> **WHAT IS EXPECTED**:
Without the pictures, give every record again exactly.

> **INFORMATION SUPPLIED**:
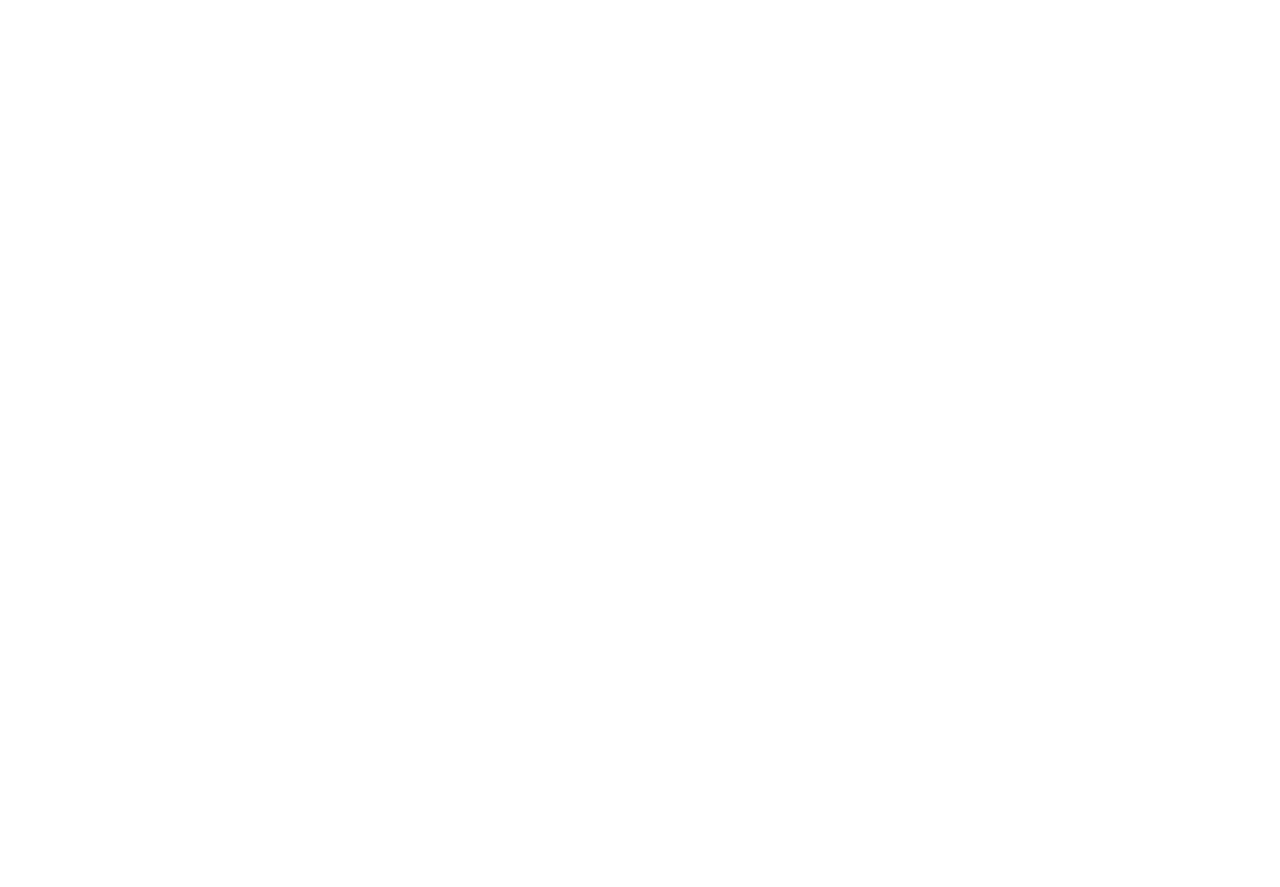
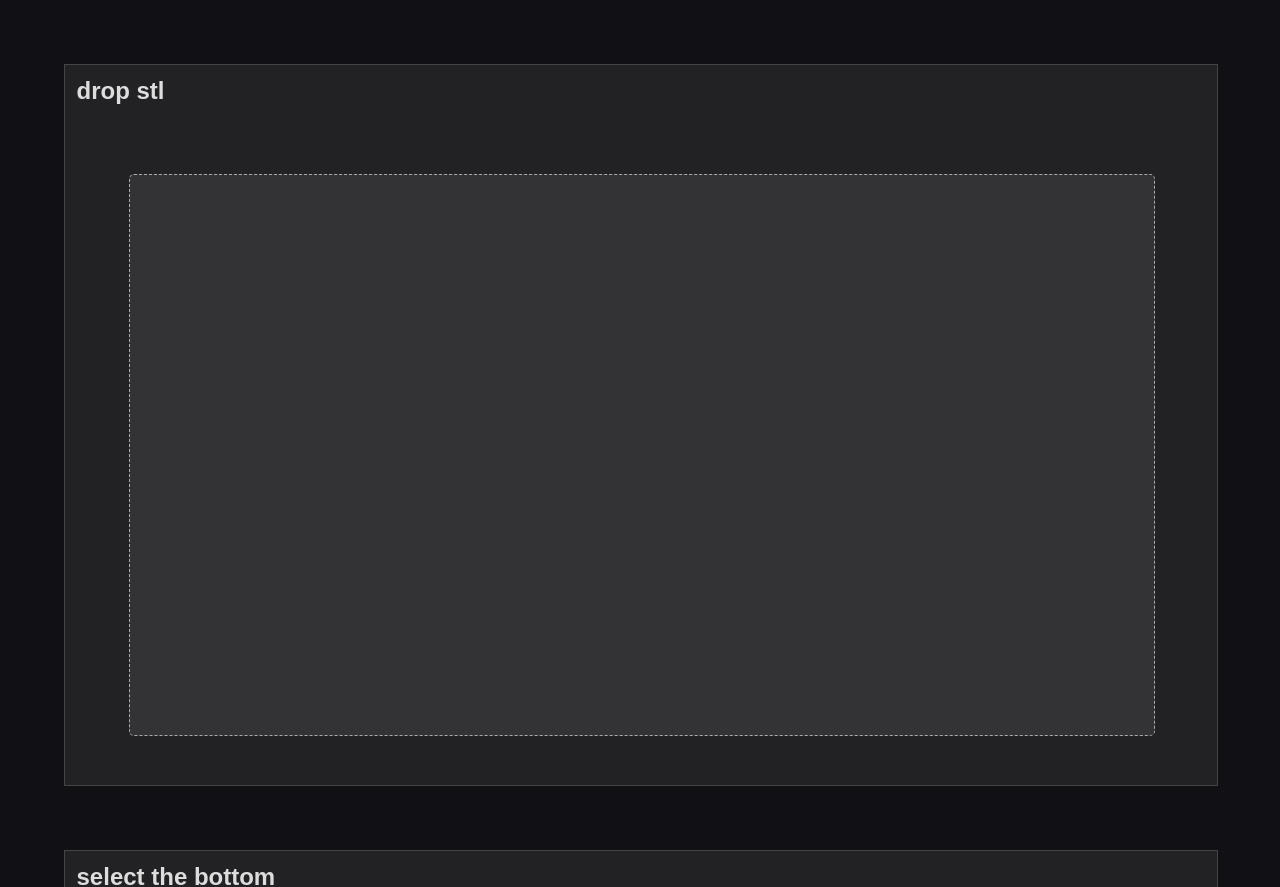
Before and after one commit to solids/gcode.io, a website: page static/index.html in a window 1280 px wide. Shown: the top 887 px of the page. Before the commit the page ends 800 px from the top, so only its background shows below. Drawn offline with Linux system fonts and the light colour scheme.

Commit message:
use browserify

```diff
--- a/static/index.html
+++ b/static/index.html
@@ -1,8 +1,55 @@
 <html>
 <head>
   <title>gcode.io</title>
+  <style type="text/css">
+    body, html {
+      margin: 0;
+      padding:0;
+      background: #111115;
+    }
+
+    section.page {
+      margin:5%;
+      border: 1px solid #444445;
+      background: #222225;
+      width: 90%;
+      height: 90%;
+    }
+
+    section.page h1 {
+      color: #ddd;
+      font-family: sans-serif;
+      margin: 1%;
+      height: 3%
+    }
+
+    /* stl import */
+    #stl-drop-target {
+      border: 1px dashed #aaa;
+      background: #333335;
+      border-radius: 5px;
+      position:absolute;
+      height: 70%;
+      width: 80%;
+      margin:5%;
+
+    }
+  </style>
 </head>
 <body>
 
+  <section class="page" id="stl">
+    <h1>drop stl</h1>
+    <section id="stl-drop-target">
+
+    </section>
+  </section>
+
+  <section class="page" id="select-bottom">
+    <h1>select the bottom</h1>
+
+  </section>
+
+  <script type="text/javascript" src="js/bundle.js"></script>
 </body>
 </html>
```
Also changed, not shown: entry.js (added, +33 -0 lines), package.json (+9 -1 lines), 1 other file.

> **ANSWER FOR THE TASK**:
Before and after one commit to solids/gcode.io, a website: page static/index.html in a window 1280 px wide. Shown: the top 887 px of the page. Before the commit the page ends 800 px from the top, so only its background shows below. Drawn offline with Linux system fonts and the light colour scheme.

Commit message:
use browserify

```diff
--- a/static/index.html
+++ b/static/index.html
@@ -1,8 +1,55 @@
 <html>
 <head>
   <title>gcode.io</title>
+  <style type="text/css">
+    body, html {
+      margin: 0;
+      padding:0;
+      background: #111115;
+    }
+
+    section.page {
+      margin:5%;
+      border: 1px solid #444445;
+      background: #222225;
+      width: 90%;
+      height: 90%;
+    }
+
+    section.page h1 {
+      color: #ddd;
+      font-family: sans-serif;
+      margin: 1%;
+      height: 3%
+    }
+
+    /* stl import */
+    #stl-drop-target {
+      border: 1px dashed #aaa;
+      background: #333335;
+      border-radius: 5px;
+      position:absolute;
+      height: 70%;
+      width: 80%;
+      margin:5%;
+
+    }
+  </style>
 </head>
 <body>
 
+  <section class="page" id="stl">
+    <h1>drop stl</h1>
+    <section id="stl-drop-target">
+
+    </section>
+  </section>
+
+  <section class="page" id="select-bottom">
+    <h1>select the bottom</h1>
+
+  </section>
+
+  <script type="text/javascript" src="js/bundle.js"></script>
 </body>
 </html>
```
Also changed, not shown: entry.js (added, +33 -0 lines), package.json (+9 -1 lines), 1 other file.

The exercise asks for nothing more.